W 8:30:00 AM
  • Contact Information
    Jacqueline Agnew
    Peter Lees
  • Course Learning Objectives

    Upon successfully completing this course, students will be able to:

    • Practice in collaboration with other disciplines within the field of occupational practice
    • Evaluate the industrial environment, including industrial processes, hazards, labor issues, and corporate structure in the context of worker health and safety
    • Analyze examples of workplace and other environmental exposures in the context of regulations, laws, and policies
    • Formulate a program and a feasible implementation plan to control occupational health hazards
    • Recommend risk management approaches, including regulatory, engineering, and behavioral/risk communication options
    • Assess the effectiveness of interventions that have been instituted to modify risks associated with workplace and other environmental hazards
  • Course Description
    Lectures, discussions, and visits to various industrial sites present approaches to evaluating the industrial environment, including industrial process, hazards, organization, and management structure.

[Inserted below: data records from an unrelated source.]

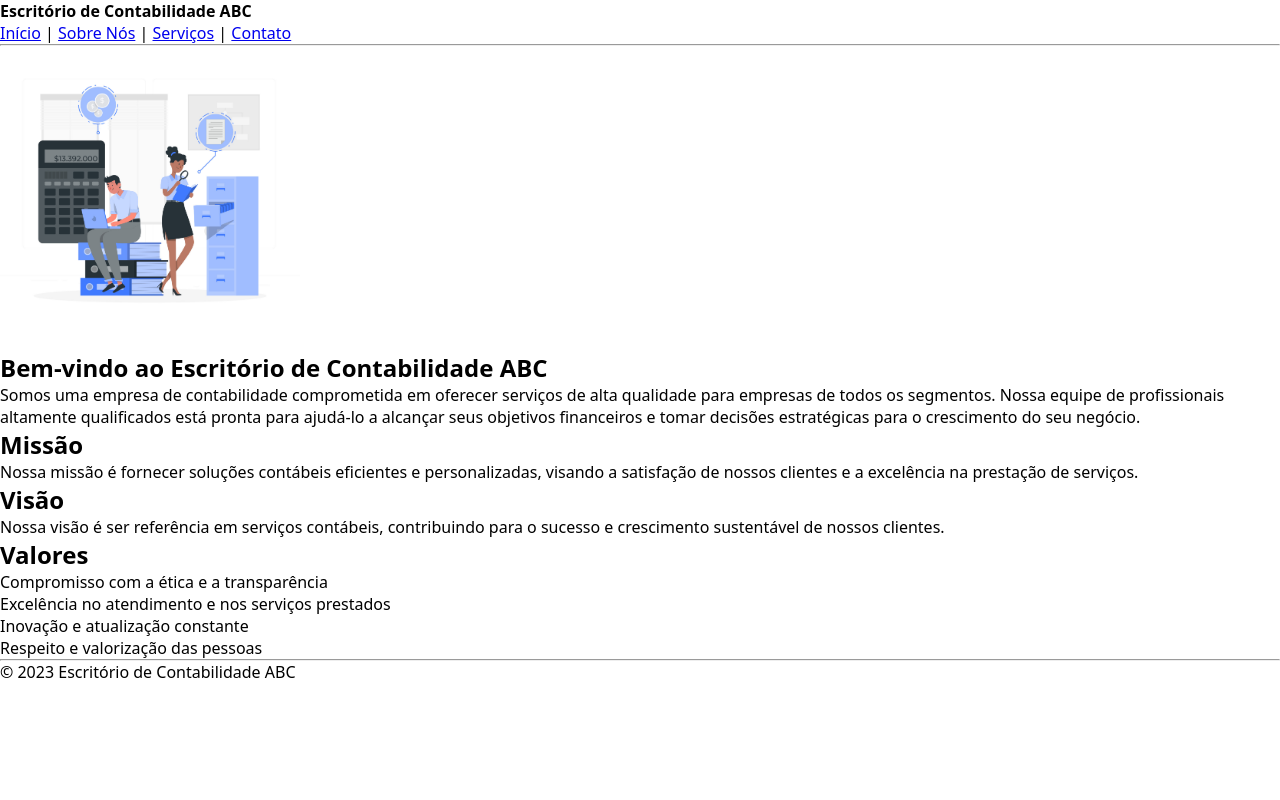
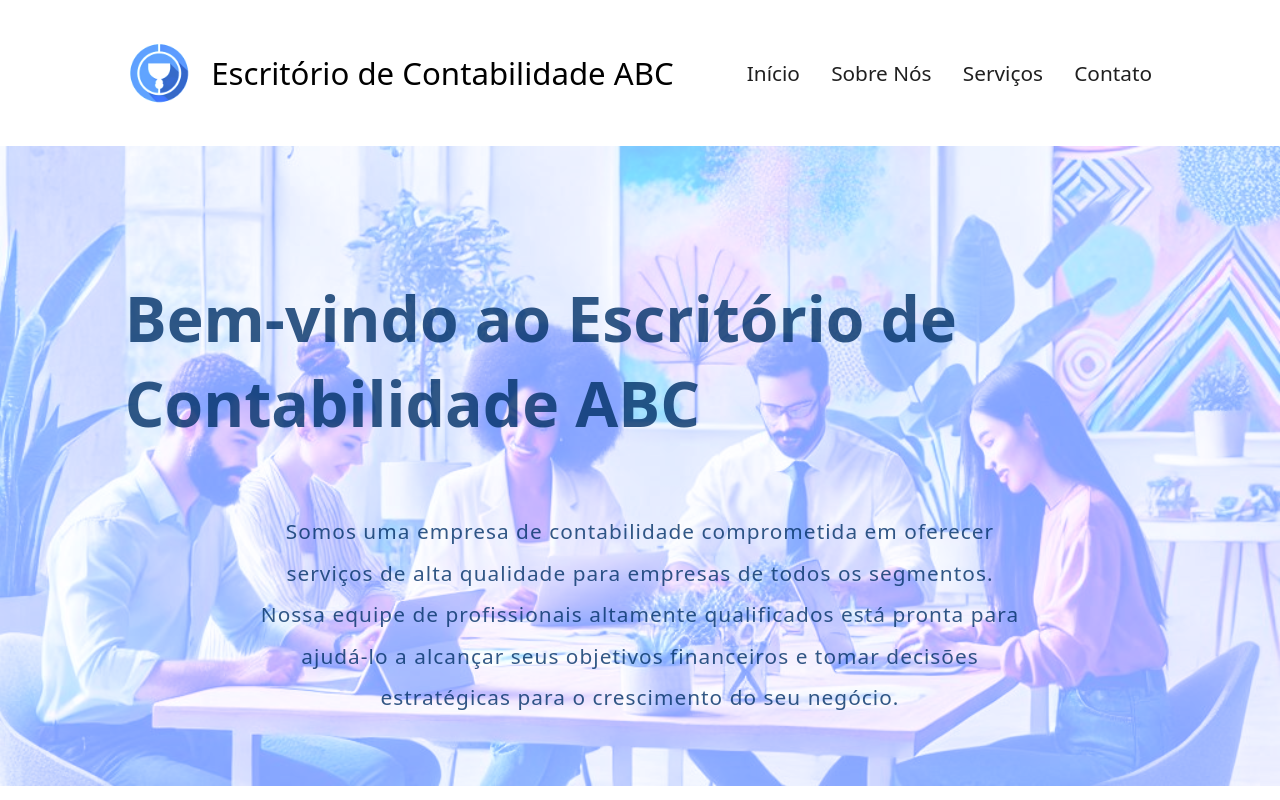
Before and after one commit to mhidekiw/accounting-office-site, a website built with webpack: page dist/index.html in a window 1280 px wide. Shown: the top 800 px of the page. Built offline with nearby package versions, Linux system fonts and the light colour scheme.

Commit message:
Created style for header, welcome section and mission/vision section in home page adjusting it as needed

```diff
--- a/src/style.css
+++ b/src/style.css
@@ -4,3 +4,115 @@
     font-family: system-ui, -apple-system, BlinkMacSystemFont, 'Segoe UI', Roboto, Oxygen, Ubuntu, Cantarell, 'Open Sans', 'Helvetica Neue', sans-serif;
     box-sizing: border-box;
 }
+
+:root {
+    --color-text: #202020;
+    --color-text-dark-blue: rgba(0, 48, 102, 0.8);
+    --color-background: #ffffff;
+    font-size: 1.3rem;
+}
+
+body {
+    position: relative;
+    background-color: var(--color-background);
+    color: var(--color-text);
+}
+
+.logo {
+
+    background-image: url(logo.png);
+    background-size: contain;
+    background-repeat: no-repeat;
+
+    border:none;
+
+    height: 3rem;
+    width: 3rem;
+    display: inline-block;
+}
+
+header {
+    display: flex;
+    justify-content: space-between;
+    margin: 2rem 10%;
+    align-items: center;
+}
+
+header .brand-name {
+    display: flex;
+    align-items: center;
+    gap: 1rem;
+
+    text-decoration: none;
+    color: black;
+    font-size: 1.5rem;
+    text-wrap-mode: nowrap;
+    margin-right: 3rem;
+}
+
+header nav {
+    display: flex;
+    gap: 1.5rem;
+}
+
+header nav a {
+    color: var(--color-text);
+    text-decoration: none;
+    text-wrap-mode: nowrap;
+}
+
+header nav a:hover {
+    color: var(--color-text);
+    text-decoration: underline;
+    text-underline-offset: 1rem;
+}
+
+.img-background-people {
+    background: rgb(125, 159, 255);
+    background-image: url(background-people.png);
+    background-blend-mode: screen;
+    background-position: center;
+    background-size: cover;
+    min-height: 80vh;
+    padding: 3rem;
+
+    display: flex;
+    flex-direction: column;
+    justify-content: space-evenly;
+    align-items: center;
+}
+
+.welcome h1 {
+    margin: 3rem;
+    font-size: 3rem;
+    color: var(--color-text-dark-blue)
+}
+
+.welcome p {
+    width: 60vw;
+    color: var(--color-text-dark-blue);
+    letter-spacing: .05rem;
+    text-align: center;
+    line-height: 2rem;
+    font-weight: 500;
+}
+
+main h2 {
+    margin: 2rem;
+}
+
+.text-small {
+    line-height: 2rem;
+}
+
+.text-img-block {
+    display: flex;
+    align-items: center;
+    justify-content: space-between;
+    margin: 4rem;
+}
+
+.text-img-block img {
+    width: 40vw;
+    height: auto;
+}
```
Also changed, not shown: dist/index.html, src/background-people.png (added), src/logo.png (added).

Stresses the importance of interdisciplinary cooperation in the development of occupational health programs, with reference to the U.S. workplace in the next decade.
  • Intended Audience
    Students who have taken 188.680, 187.610 and 182.625
  • Methods of Assessment
    Student evaluation based on attendance (particularly site visits), class participation, and presentation of an oral team presentation and a written individual report.
  • Prerequisites
    188.680, 187.610 and 182.625 are recommended.
  • Course Schedule

    Please see the course Session for a full list of dates and items for this course.

  • Academic Ethics Code

    Students enrolled in the Bloomberg School of Public Health of The Johns Hopkins University assume an obligation to conduct themselves in a manner appropriate to the University's mission as an institution of higher education. A student is obligated to refrain from acts which he or she knows, or under the circumstances has reason to know, impair the academic integrity of the University. Violations of academic integrity include, but are not limited to: cheating; plagiarism; knowingly furnishing false information to any agent of the University for inclusion in the academic record; violation of the rights and welfare of animal or human subjects in research; and misconduct as a member of either School or University committees or recognized groups or organizations.

  • Disability Support Services
    If you are a student with a documented disability who requires an academic accommodation, please contact the Office of Student Life Services at 410-955-3034 or via email at dss@jhsph.edu.